Work task: Across the material below, say how many lines contain the string "constraintlayout", and add no other words.

Exercise data:
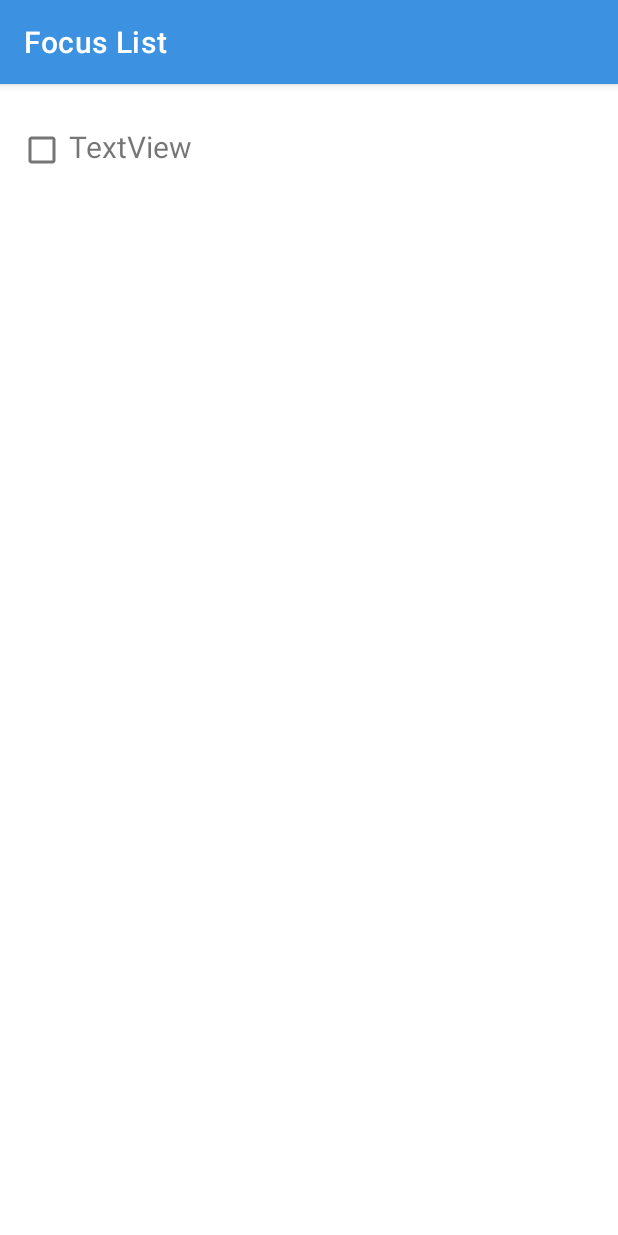
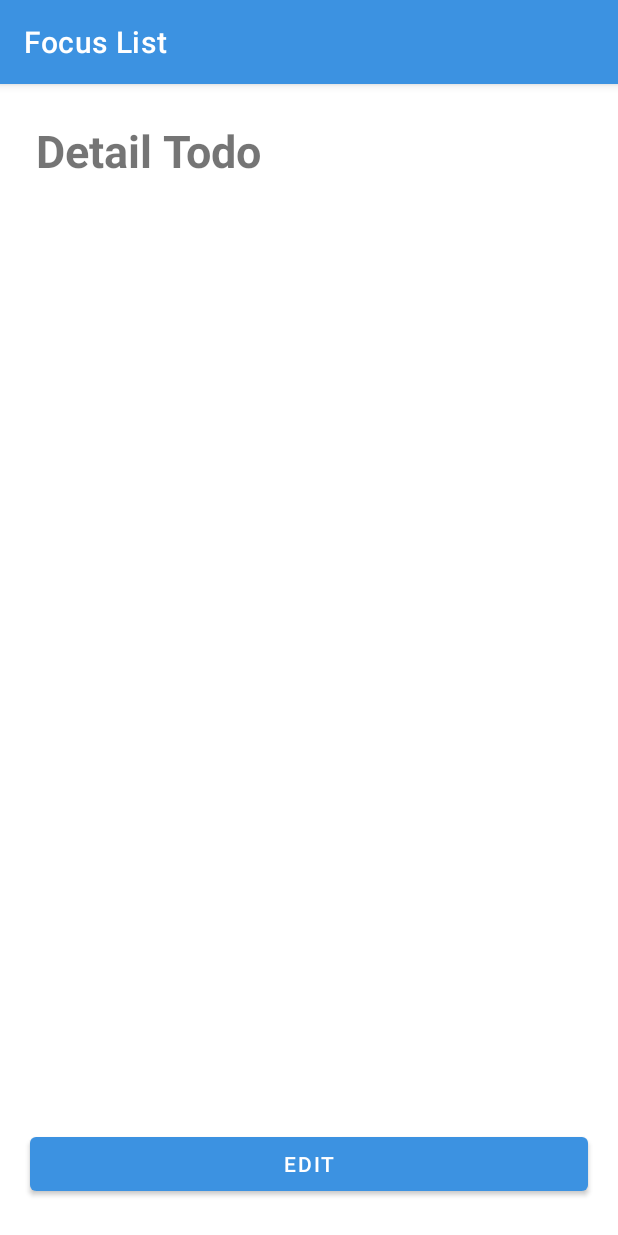
Before and after one commit to azharaiz/FocusList, an Android app: the fragment TodoDetailFragment shown on its own in the app's theme, on a phone screen of 412 x 824 dp. Run offline under Robolectric (Android 15) with nearby library versions, the phone set to English and light mode, and no system bars; our stand-ins replace Room's generated code, data binding.

Commit message:
Implement todo detail on landscape

```diff
--- a/app/src/main/java/id/ac/ui/cs/mobileprogramming/azharaiz/focuslist/fragments/TodoDetailFragment.kt
+++ b/app/src/main/java/id/ac/ui/cs/mobileprogramming/azharaiz/focuslist/fragments/TodoDetailFragment.kt
@@ -6,17 +6,28 @@ import android.view.View
 import android.view.ViewGroup
 import androidx.fragment.app.Fragment
 import androidx.fragment.app.activityViewModels
+import androidx.navigation.fragment.findNavController
 import id.ac.ui.cs.mobileprogramming.azharaiz.focuslist.R
+import id.ac.ui.cs.mobileprogramming.azharaiz.focuslist.databinding.FragmentTodoDetailBinding
 import id.ac.ui.cs.mobileprogramming.azharaiz.focuslist.viewmodels.TodoViewModel
 
 class TodoDetailFragment : Fragment() {
-    private val model: TodoViewModel by activityViewModels()
-    override fun onCreateView(inflater: LayoutInflater, container: ViewGroup?,
-                              savedInstanceState: Bundle?): View? {
-        return inflater.inflate(R.layout.fragment_todo_detail, container, false)
-    }
+    private lateinit var binding: FragmentTodoDetailBinding
+    private val mTodoViewModel: TodoViewModel by activityViewModels()
 
-    override fun onViewCreated(view: View, savedInstanceState: Bundle?) {
-        super.onViewCreated(view, savedInstanceState)
+    override fun onCreateView(
+        inflater: LayoutInflater, container: ViewGroup?,
+        savedInstanceState: Bundle?
+    ): View? {
+        binding = FragmentTodoDetailBinding.inflate(inflater, container, false)
+
+        binding.lifecycleOwner = requireActivity()
+        binding.todoViewModel = mTodoViewModel
+
+        binding.btnEditTodo.setOnClickListener {
+            findNavController().navigate(R.id.action_todoDetailFragment_to_todoUpdateFragment2)
+        }
+
+        return binding.root
     }
 }
--- a/app/src/main/java/id/ac/ui/cs/mobileprogramming/azharaiz/focuslist/fragments/TodoUpdateFragment.kt
+++ b/app/src/main/java/id/ac/ui/cs/mobileprogramming/azharaiz/focuslist/fragments/TodoUpdateFragment.kt
@@ -39,8 +39,9 @@ class TodoUpdateFragment : Fragment() {
             Toast.makeText(requireContext(), "Update success", Toast.LENGTH_SHORT).show()
             Log.i(TAG, mTodoViewModel.todoTitle.value.toString())
             if (requireActivity().resources.configuration.orientation == Configuration.ORIENTATION_PORTRAIT) {
-                mTodoViewModel.update()
                 findNavController().navigate(R.id.action_todoUpdateFragment_to_todoListFragment)
+            } else {
+                findNavController().navigate(R.id.action_todoUpdateFragment2_to_todoDetailFragment)
             }
             Log.i(TAG, mTodoViewModel.todoTitle.value.toString())
         }
--- a/app/src/main/res/layout/fragment_todo_detail.xml
+++ b/app/src/main/res/layout/fragment_todo_detail.xml
@@ -1,39 +1,64 @@
 <?xml version="1.0" encoding="utf-8"?>
-<androidx.constraintlayout.widget.ConstraintLayout xmlns:android="http://schemas.android.com/apk/res/android"
-    xmlns:app="http://schemas.android.com/apk/res-auto"
-    android:layout_width="match_parent"
-    android:layout_height="match_parent">
+<layout xmlns:android="http://schemas.android.com/apk/res/android"
+    xmlns:app="http://schemas.android.com/apk/res-auto">
 
-    <LinearLayout
+    <data>
+
+        <variable
+            name="todoViewModel"
+            type="id.ac.ui.cs.mobileprogramming.azharaiz.focuslist.viewmodels.TodoViewModel" />
+    </data>
+
+    <androidx.constraintlayout.widget.ConstraintLayout
         android:layout_width="match_parent"
-        android:layout_height="wrap_content"
-        android:orientation="vertical"
-        app:layout_constraintEnd_toEndOf="parent"
-        app:layout_constraintHorizontal_bias="0.5"
-        app:layout_constraintStart_toStartOf="parent"
-        app:layout_constraintTop_toTopOf="parent">
+        android:layout_height="match_parent">
+
+        <Button
+            android:id="@+id/btnEditTodo"
+            android:layout_width="match_parent"
+            android:layout_height="wrap_content"
+            android:layout_marginHorizontal="20dp"
+            android:layout_marginBottom="24dp"
+            android:text="Edit"
+            app:layout_constraintBottom_toBottomOf="parent"
+            app:layout_constraintEnd_toEndOf="parent"
+            app:layout_constraintHorizontal_bias="0.5"
+            app:layout_constraintStart_toStartOf="parent" />
 
         <LinearLayout
             android:layout_width="match_parent"
             android:layout_height="wrap_content"
+            android:layout_marginTop="32dp"
             android:orientation="horizontal"
-            android:paddingHorizontal="10dp"
-            android:paddingVertical="20dp">
+            android:padding="20dp"
+            app:layout_constraintEnd_toEndOf="parent"
+            app:layout_constraintHorizontal_bias="0.0"
+            app:layout_constraintStart_toStartOf="parent"
+            app:layout_constraintTop_toBottomOf="@+id/titleDetailTodo">
 
-            <CheckBox
+            <TextView
+                android:id="@+id/detailTodoTitle"
                 android:layout_width="wrap_content"
                 android:layout_height="wrap_content"
-                android:layout_weight="1" />
-
-            <TextView
-                android:id="@+id/textView"
-                android:layout_width="match_parent"
-                android:layout_height="wrap_content"
-                android:layout_weight="3"
-                android:text="TextView"
-                android:textSize="20sp" />
+                android:layout_weight="7"
+                android:autofillHints="@string/todo_title"
+                android:backgroundTint="@color/main"
+                android:ems="10"
+                android:text="@{todoViewModel.todoTitle}"
+                android:textSize="18sp" />
         </LinearLayout>
 
-    </LinearLayout>
+        <TextView
+            android:id="@+id/titleDetailTodo"
+            android:layout_width="wrap_content"
+            android:layout_height="wrap_content"
+            android:layout_marginStart="24dp"
+            android:layout_marginTop="24dp"
+            android:text="Detail Todo"
+            android:textSize="30sp"
+            android:textStyle="bold"
+            app:layout_constraintStart_toStartOf="parent"
+            app:layout_constraintTop_toTopOf="parent" />
 
-</androidx.constraintlayout.widget.ConstraintLayout>
+    </androidx.constraintlayout.widget.ConstraintLayout>
+</layout>
```
Also changed, not shown: app/src/main/res/layout-land/activity_todo.xml (+7 -5 lines), app/src/main/res/navigation/navigation_todo_detail.xml (added, +23 -0 lines).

Exercise answer: 4